Every more or less educated person knows that skin is the largest human body organ which covers the entire surface outside of the body. It consists of two main skin layers: epidermis (the outer one) and dermis. Thanks to keratynocytes (dead cells in the epidermis) human skin is provided by a strong protective coating.

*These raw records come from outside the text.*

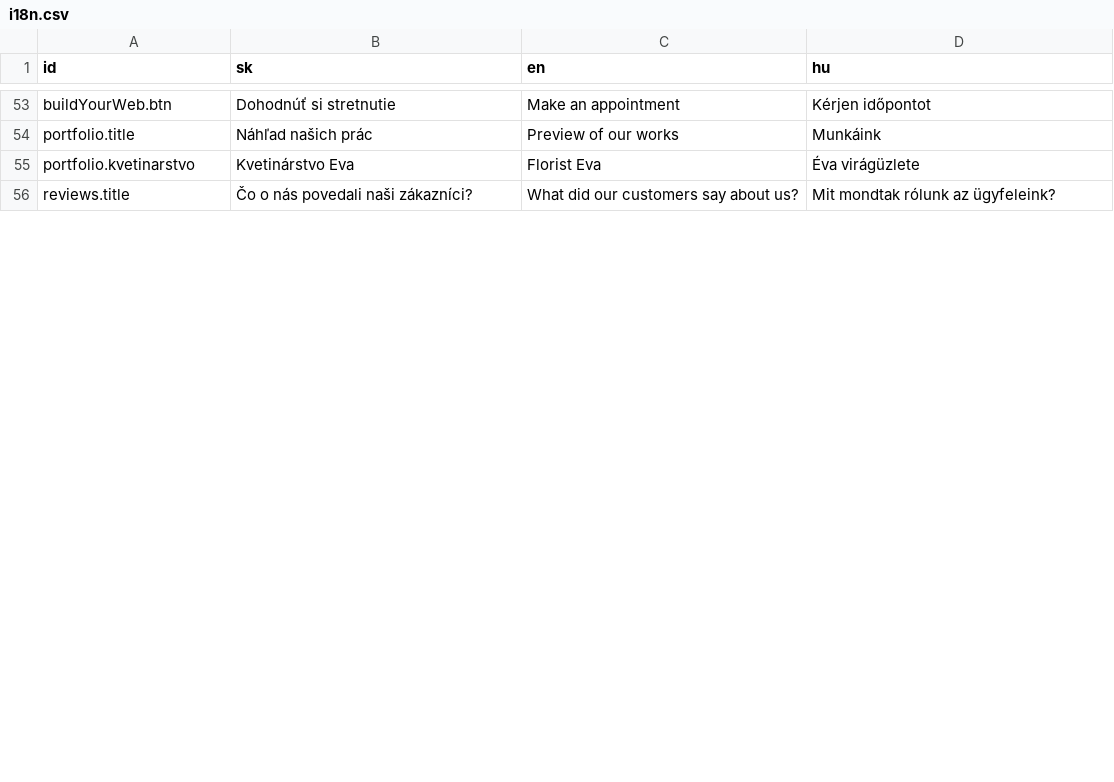
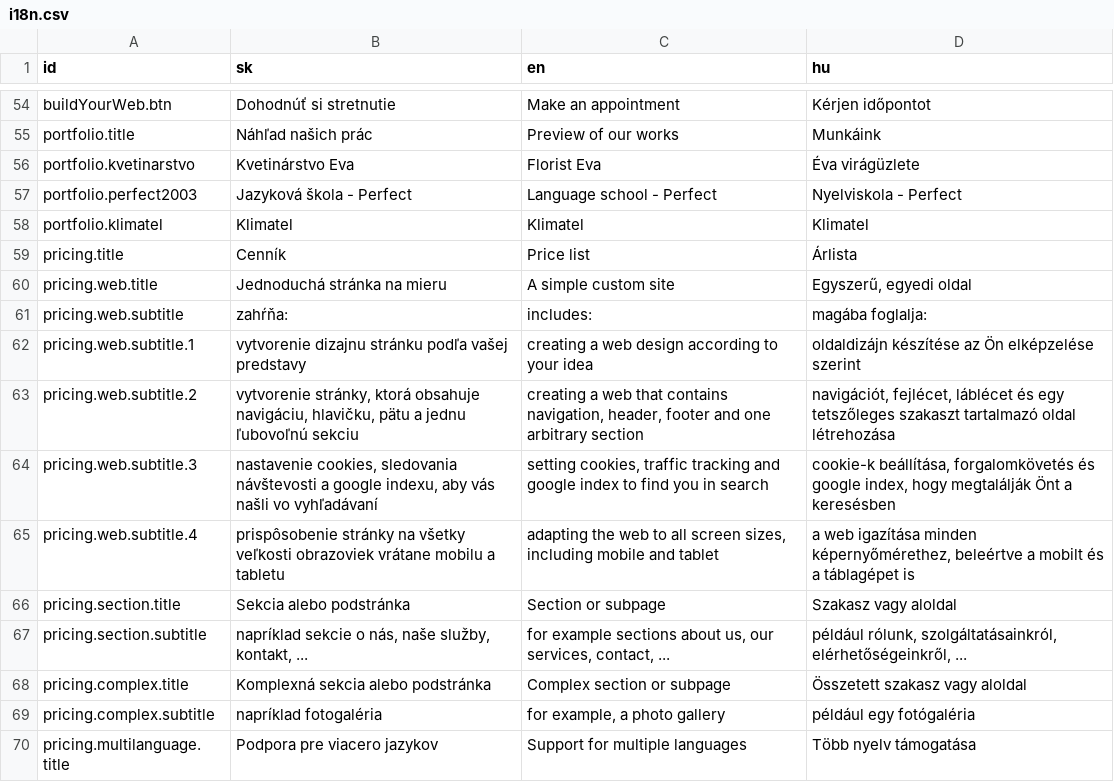
Before and after one commit to fancywebsite/fancywebsite.github.io, a CSV file: i18n/i18n.csv, drawn as a sheet; only a part is shown, gaps mark what is left out; the shorter side is filled out with more unchanged rows; the diff covers the shown part only.

Commit message:
reviews, porfolio, pricing

```diff
--- a/i18n/i18n.csv
+++ b/i18n/i18n.csv
@@ -55 +56,15 @@ portfolio.title;Náhľad našich prác;Preview of our works;Munkáink
 portfolio.kvetinarstvo;Kvetinárstvo Eva;Florist Eva;Éva virágüzlete
+portfolio.perfect2003;Jazyková škola - Perfect;Language school - Perfect;Nyelviskola - Perfect
+portfolio.klimatel;Klimatel;Klimatel;Klimatel
+pricing.title;Cenník;Price list;Árlista
+pricing.web.title;Jednoduchá stránka na mieru;A simple custom site;Egyszerű, egyedi oldal
+pricing.web.subtitle;zahŕňa:;includes:;magába foglalja:
+pricing.web.subtitle.1;vytvorenie dizajnu stránku podľa vašej predstavy;creating a web design according to your idea;oldaldizájn készítése az Ön elképzelése szerint
+pricing.web.subtitle.2;vytvorenie stránky, ktorá obsahuje navigáciu, hlavičku, pätu a jednu ľubovoľnú sekciu;creating a web that contains navigation, header, footer and one arbitrary section;navigációt, fejlécet, láblécet és egy tetszőleges szakaszt tartalmazó oldal létrehozása
+pricing.web.subtitle.3;nastavenie cookies, sledovania návštevosti a google indexu, aby vás našli vo vyhľadávaní;setting cookies, traffic tracking and google index to find you in search;cookie-k beállítása, forgalomkövetés és google index, hogy megtalálják Önt a keresésben
+pricing.web.subtitle.4;prispôsobenie stránky na všetky veľkosti obrazoviek vrátane mobilu a tabletu;adapting the web to all screen sizes, including mobile and tablet;a web igazítása minden képernyőmérethez, beleértve a mobilt és a táblagépet is
+pricing.section.title;Sekcia alebo podstránka;Section or subpage;Szakasz vagy aloldal
+pricing.section.subtitle;napríklad sekcie o nás, naše služby, kontakt, ...;for example sections about us, our services, contact, ...;például rólunk, szolgáltatásainkról, elérhetőségeinkről, ...
+pricing.complex.title;Komplexná sekcia alebo podstránka;Complex section or subpage;Összetett szakasz vagy aloldal
+pricing.complex.subtitle;napríklad fotogaléria;for example, a photo gallery;például egy fotógaléria
+pricing.multilanguage.title;Podpora pre viacero jazykov;Support for multiple languages;Több nyelv támogatása
```
Also changed, not shown: 10 added rows, 1 removed row and 14 edited cells elsewhere in this file, 26 other files.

As it has already been mentioned, skin can be damaged and a skin grafting surgery may become vital in this case. Such wounds as the third-degree burns must be covered with skin graft as quick as possible. This should be done to prevent loss of fluid and a possible infection. Be aware that wounds which are left to heal on their own (with no medical treatment applied) usually contract and result in serious scarring. I can`t but say that if the wound appears to be large the scar can even prevent the movement of limbs. In the majority of cases skin grafting surgery is an essential procedure for treating such non-healing wounds as venous ulcers, diabetic ulcers, pressure sores, etc. In this way the wounds can be protected from further progression of the wounded area and possible infection.
If you want to have a complete idea about skin grafting surgery you should know about skin grafting indications. The surgery is sometimes performed as a part of plastic surgery procedures (particularly, elective ones). However, it is considered to have most extensive use in burns treatment.
As a matter of fact, the term “graft” generally refers to either an autograft or allograft. An autograft is known as one of the graft types which uses skin from other areas of the patient`s body. The autograft can be performed when there`s enough undamaged skin left and if the person`s health condition is good enough to undergo a skin grafting surgery. An allograft differs from the previous graft type because it uses skin obtained from another person (donor). It`s interesting to admit that donor skin is frozen and stored in special containers and usually available for use in the skin grafting surgery.
The skin used in the skin grafting surgery can be taken not only from a human being, but also from animals (for example, pigs). If skin is taken from an animal it is called a xenograft. Be aware that xenografts and allografts are able to provide only temporary covering of the body. As a rule, these graft types are rejected by the patient`s immune system for being nonhuman. The rejection occurs usually within seven days after the skin grafting surgery. Then, they are replaced with an autograft.
It is impossible to speak about skin grafting surgery and not to mention possible skin grafting risks and pronosis. So, among the most common skin grafting risks are allergic reactions to certain medications, bleeding, temporary problems with breathing, and, no doubt, risk of infection. In addition, in case the skin grafting surgery is performed via transmission of infected donor skin, the patient may also become infected. Thus, before having a skin grafting surgery the recipient site and tissue must be as sterile as possible to prevent further infection.